"As for signals, they are expected of you, though not on social media but in real life," she said, commenting on the Ukrainian president’s statement that Russia could return to the G8 and take its place "on the agenda of high diplomacy" once Crimea became part of Ukraine again and the conflict in Donbass ended. Zelensky also said that Russia had to send serious signals for peace.
Zakharova pointed out that if "high diplomacy" referred to international platforms and forums, including the United Nations Security Council, "then Russia takes part in outlining and implementing the global political agenda." The Russian diplomat added that "a UN Security Council’s resolution approved the Minsk Agreements" so Ukraine "is obliged to comply with them."
Russia and G7
US President Donald Trump told reporters on Tuesday that "it’s much more appropriate to have Russia in" [the G8]. According to a senior US administration official cited by CNN, Trump and his French counterpart Emmanuel Macron held a telephone conversation on Tuesday and agreed that the Russian president should be invited to the G7 summit in 2020. According to CNN, Trump plans to broach the topic at a G7 summit scheduled to take place in Biarritz, France, on August 24-26.
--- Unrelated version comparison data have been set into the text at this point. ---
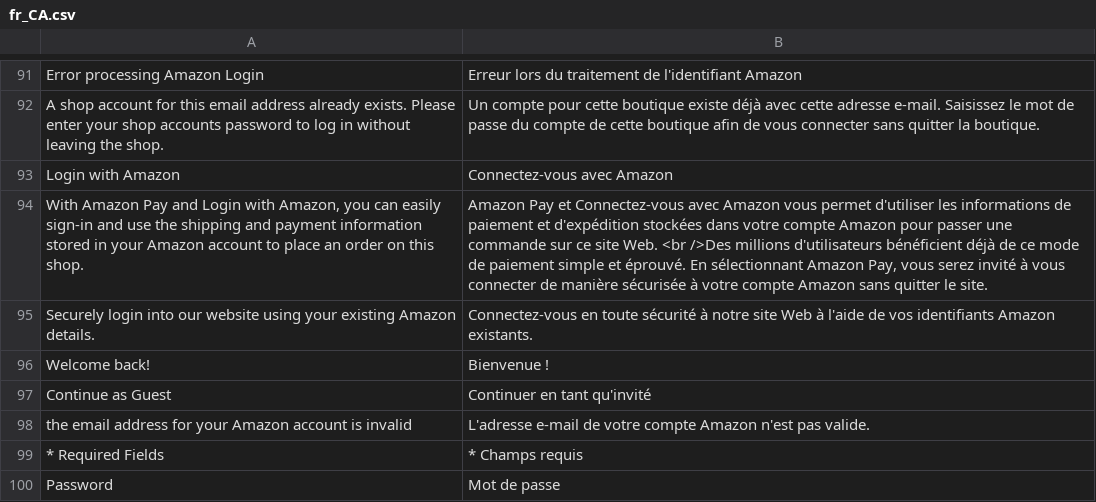
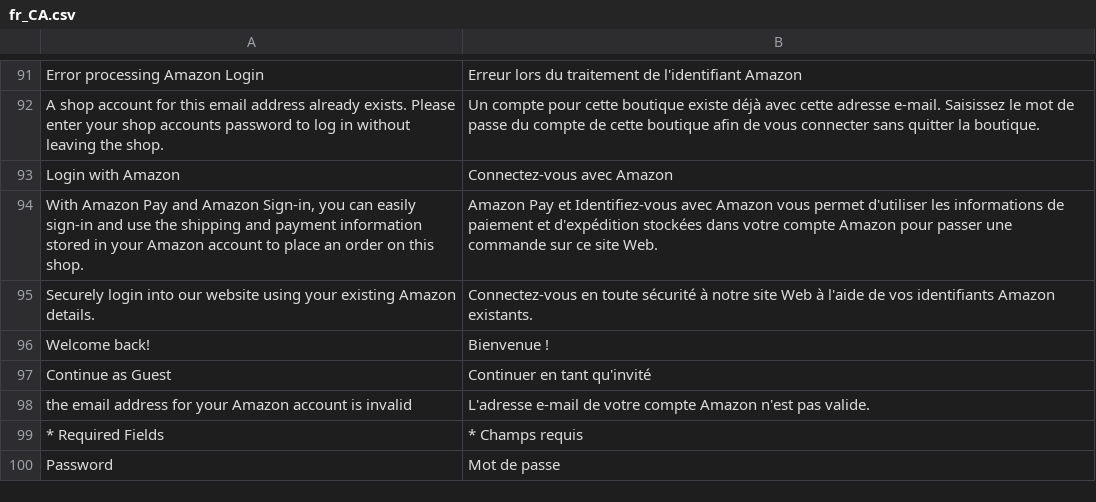
Before and after one commit to amzn/amazon-payments-magento-2-plugin, a CSV file: i18n/fr_CA.csv, drawn as a sheet; only a part is shown, gaps mark what is left out.

Commit message:
ASD-583 updates sign-in translations and adds or for jp

```diff
--- a/i18n/fr_CA.csv
+++ b/i18n/fr_CA.csv
@@ -95,3 +95,3 @@
 "Login with Amazon","Connectez-vous avec Amazon"
-"With Amazon Pay and Login with Amazon, you can easily sign-in and use the shipping and payment information stored in your Amazon account to place an order on this shop.","Amazon Pay et Connectez-vous avec Amazon vous permet d'utiliser les informations de paiement et d'expédition stockées dans votre compte Amazon pour passer une commande sur ce site Web. <br />Des millions d'utilisateurs bénéficient déjà de ce mode de paiement simple et éprouvé. En sélectionnant Amazon Pay, vous serez invité à vous connecter de manière sécurisée à votre compte Amazon sans quitter le site."
+"With Amazon Pay and Amazon Sign-in, you can easily sign-in and use the shipping and payment information stored in your Amazon account to place an order on this shop.","Amazon Pay et Identifiez-vous avec Amazon vous permet d'utiliser les informations de paiement et d'expédition stockées dans votre compte Amazon pour passer une commande sur ce site Web."
 "Securely login into our website using your existing Amazon details.","Connectez-vous en toute sécurité à notre site Web à l'aide de vos identifiants Amazon existants."
```
Also changed, not shown: i18n/en_GB.csv, i18n/es_CO.csv, 6 other files.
The G7 is a group of industrialized nations that includes Canada, France, Germany, Italy, Japan, the United Kingdom and the United States. The group was renamed the G8 in 1997 when Russia joined the club. However, following the 2014 events in Ukraine that created a crisis in relations between Russia and the West, the group’s western members decided to revert to the G7 model.
On August 21, Russian Foreign Minister Sergey Lavrov said that Moscow was ready to consider initiatives concerning the revival of the G8 platform if the G7 countries put any forward.
Lavrov pointed out that earlier in the week, Russian President Vladimir Putin had said at a joint press conference with his French counterpart Emmanuel Macron that the G8 did not exist. "There is the G7 group, its members make decisions among them. If any of the decisions they make suggests sending a message to Russia, we will consider it and respond to it," the Russian top diplomat said when asked about the possibility of restoring the G8.